**Your objective:**
From the entries, copy every line that carries the string "ipynb".

Segment Open

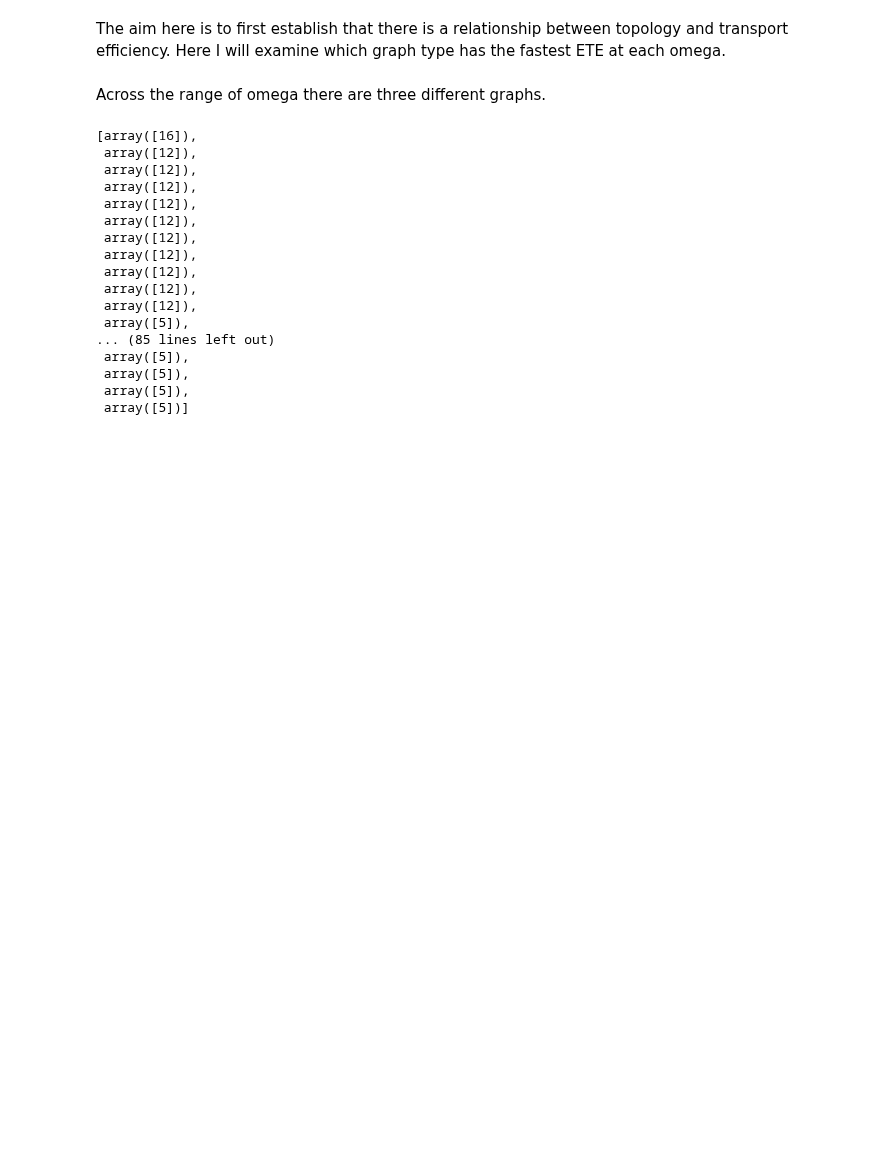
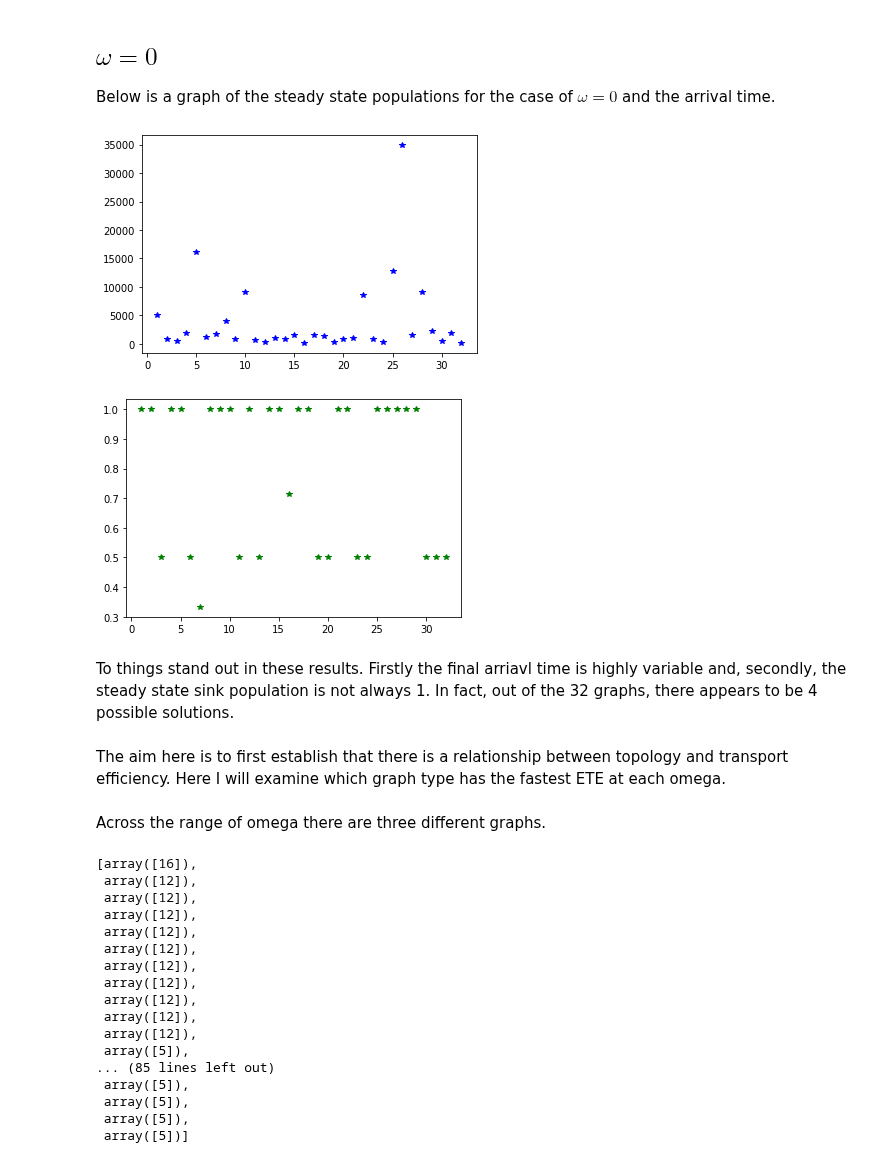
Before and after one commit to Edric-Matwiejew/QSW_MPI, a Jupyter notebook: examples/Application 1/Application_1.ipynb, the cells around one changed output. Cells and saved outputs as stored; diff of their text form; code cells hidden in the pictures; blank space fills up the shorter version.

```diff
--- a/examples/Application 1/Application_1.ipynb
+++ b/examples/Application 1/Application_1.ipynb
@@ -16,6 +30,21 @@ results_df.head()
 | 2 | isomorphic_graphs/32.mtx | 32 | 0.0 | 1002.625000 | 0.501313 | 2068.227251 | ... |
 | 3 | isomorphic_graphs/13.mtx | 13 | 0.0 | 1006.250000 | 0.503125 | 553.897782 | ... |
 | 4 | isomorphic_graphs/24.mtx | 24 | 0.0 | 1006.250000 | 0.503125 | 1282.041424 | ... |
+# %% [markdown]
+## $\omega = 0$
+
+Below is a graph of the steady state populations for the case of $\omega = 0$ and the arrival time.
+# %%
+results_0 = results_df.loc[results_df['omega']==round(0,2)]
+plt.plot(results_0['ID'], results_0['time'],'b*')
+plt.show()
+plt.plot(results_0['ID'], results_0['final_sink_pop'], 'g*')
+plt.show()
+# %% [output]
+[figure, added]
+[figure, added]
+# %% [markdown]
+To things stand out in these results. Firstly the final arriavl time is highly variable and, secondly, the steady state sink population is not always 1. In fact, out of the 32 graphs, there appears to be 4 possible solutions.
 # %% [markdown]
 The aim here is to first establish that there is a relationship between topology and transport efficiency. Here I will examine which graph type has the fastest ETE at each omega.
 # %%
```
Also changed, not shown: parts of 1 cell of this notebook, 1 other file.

Segment Closed
Segment Open

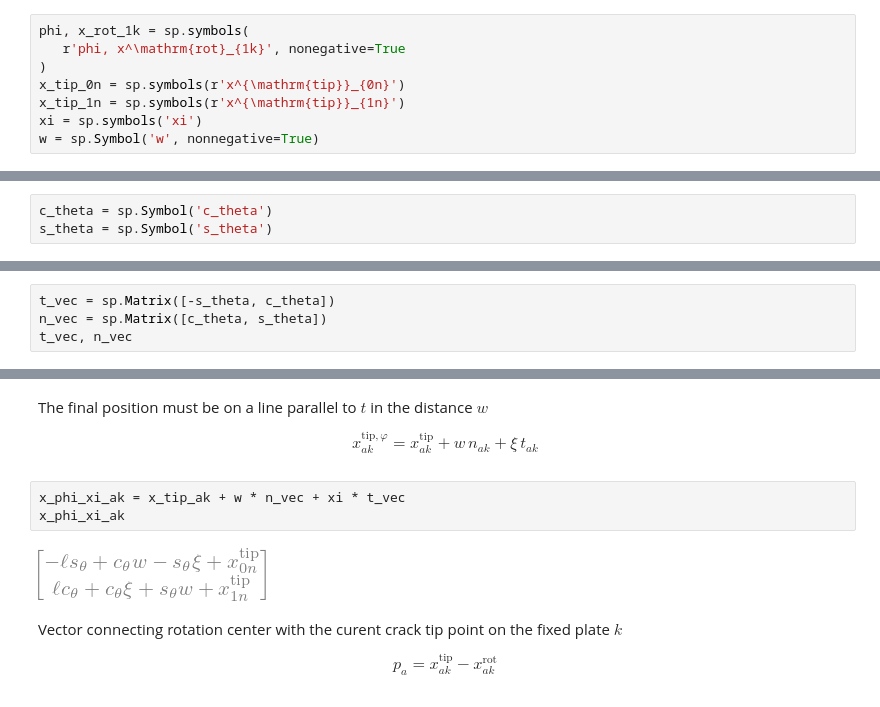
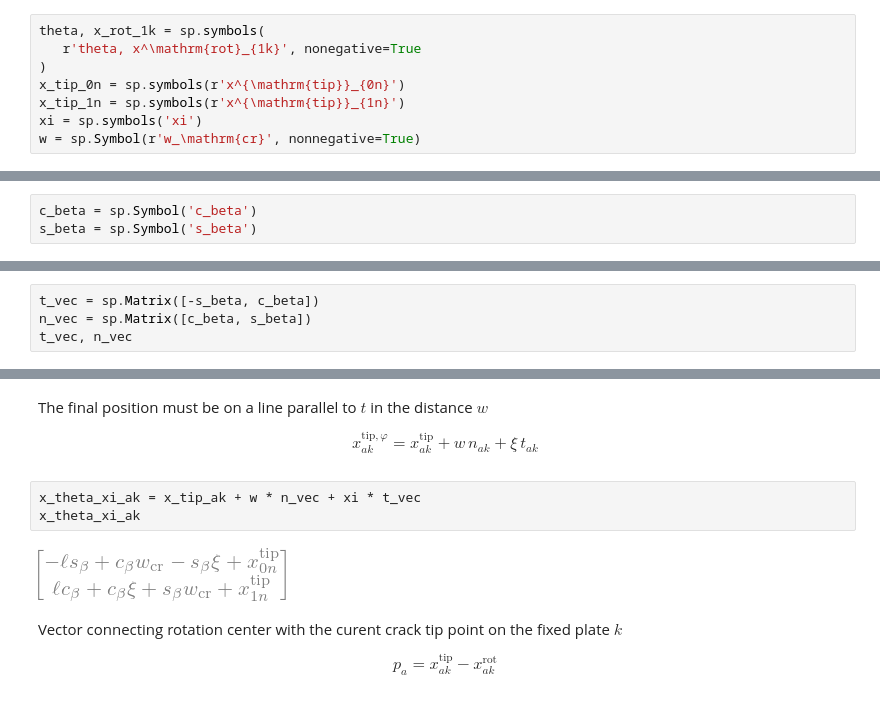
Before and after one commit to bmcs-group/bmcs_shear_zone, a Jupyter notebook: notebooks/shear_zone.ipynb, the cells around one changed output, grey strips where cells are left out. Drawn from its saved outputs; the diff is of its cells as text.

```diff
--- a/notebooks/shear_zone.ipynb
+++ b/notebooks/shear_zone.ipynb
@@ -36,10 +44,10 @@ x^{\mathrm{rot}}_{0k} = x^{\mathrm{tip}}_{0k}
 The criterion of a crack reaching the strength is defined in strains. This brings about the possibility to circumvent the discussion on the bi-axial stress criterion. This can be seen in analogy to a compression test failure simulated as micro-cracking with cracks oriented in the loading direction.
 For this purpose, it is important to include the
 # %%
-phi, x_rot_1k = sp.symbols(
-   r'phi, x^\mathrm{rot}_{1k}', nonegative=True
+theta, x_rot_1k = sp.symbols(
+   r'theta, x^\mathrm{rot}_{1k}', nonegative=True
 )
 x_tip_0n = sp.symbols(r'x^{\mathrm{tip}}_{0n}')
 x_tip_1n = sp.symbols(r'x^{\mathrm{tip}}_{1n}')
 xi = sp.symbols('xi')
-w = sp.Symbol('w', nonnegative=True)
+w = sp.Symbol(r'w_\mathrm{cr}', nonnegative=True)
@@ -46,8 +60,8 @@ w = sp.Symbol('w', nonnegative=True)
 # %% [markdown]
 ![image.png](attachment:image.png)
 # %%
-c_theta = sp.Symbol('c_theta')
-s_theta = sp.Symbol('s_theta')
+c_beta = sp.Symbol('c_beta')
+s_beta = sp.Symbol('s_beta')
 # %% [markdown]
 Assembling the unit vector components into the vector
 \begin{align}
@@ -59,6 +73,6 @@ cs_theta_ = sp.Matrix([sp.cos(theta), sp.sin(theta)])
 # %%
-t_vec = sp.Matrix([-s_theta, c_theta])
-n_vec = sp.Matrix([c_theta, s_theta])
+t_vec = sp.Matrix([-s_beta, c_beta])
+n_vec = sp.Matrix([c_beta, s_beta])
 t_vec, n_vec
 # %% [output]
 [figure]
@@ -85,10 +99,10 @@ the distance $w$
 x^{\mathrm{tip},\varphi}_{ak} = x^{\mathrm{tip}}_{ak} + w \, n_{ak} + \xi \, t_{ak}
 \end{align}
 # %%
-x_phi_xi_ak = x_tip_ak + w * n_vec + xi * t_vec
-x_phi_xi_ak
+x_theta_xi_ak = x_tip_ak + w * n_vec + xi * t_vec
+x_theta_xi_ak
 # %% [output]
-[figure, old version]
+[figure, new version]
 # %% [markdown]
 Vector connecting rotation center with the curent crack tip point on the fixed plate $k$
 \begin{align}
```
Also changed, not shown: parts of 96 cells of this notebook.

Segment Closed

**Reply:**
Before and after one commit to Edric-Matwiejew/QSW_MPI, a Jupyter notebook: examples/Application 1/Application_1.ipynb, the cells around one changed output. Cells and saved outputs as stored; diff of their text form; code cells hidden in the pictures; blank space fills up the shorter version.
--- a/examples/Application 1/Application_1.ipynb
+++ b/examples/Application 1/Application_1.ipynb
Before and after one commit to bmcs-group/bmcs_shear_zone, a Jupyter notebook: notebooks/shear_zone.ipynb, the cells around one changed output, grey strips where cells are left out. Drawn from its saved outputs; the diff is of its cells as text.
--- a/notebooks/shear_zone.ipynb
+++ b/notebooks/shear_zone.ipynb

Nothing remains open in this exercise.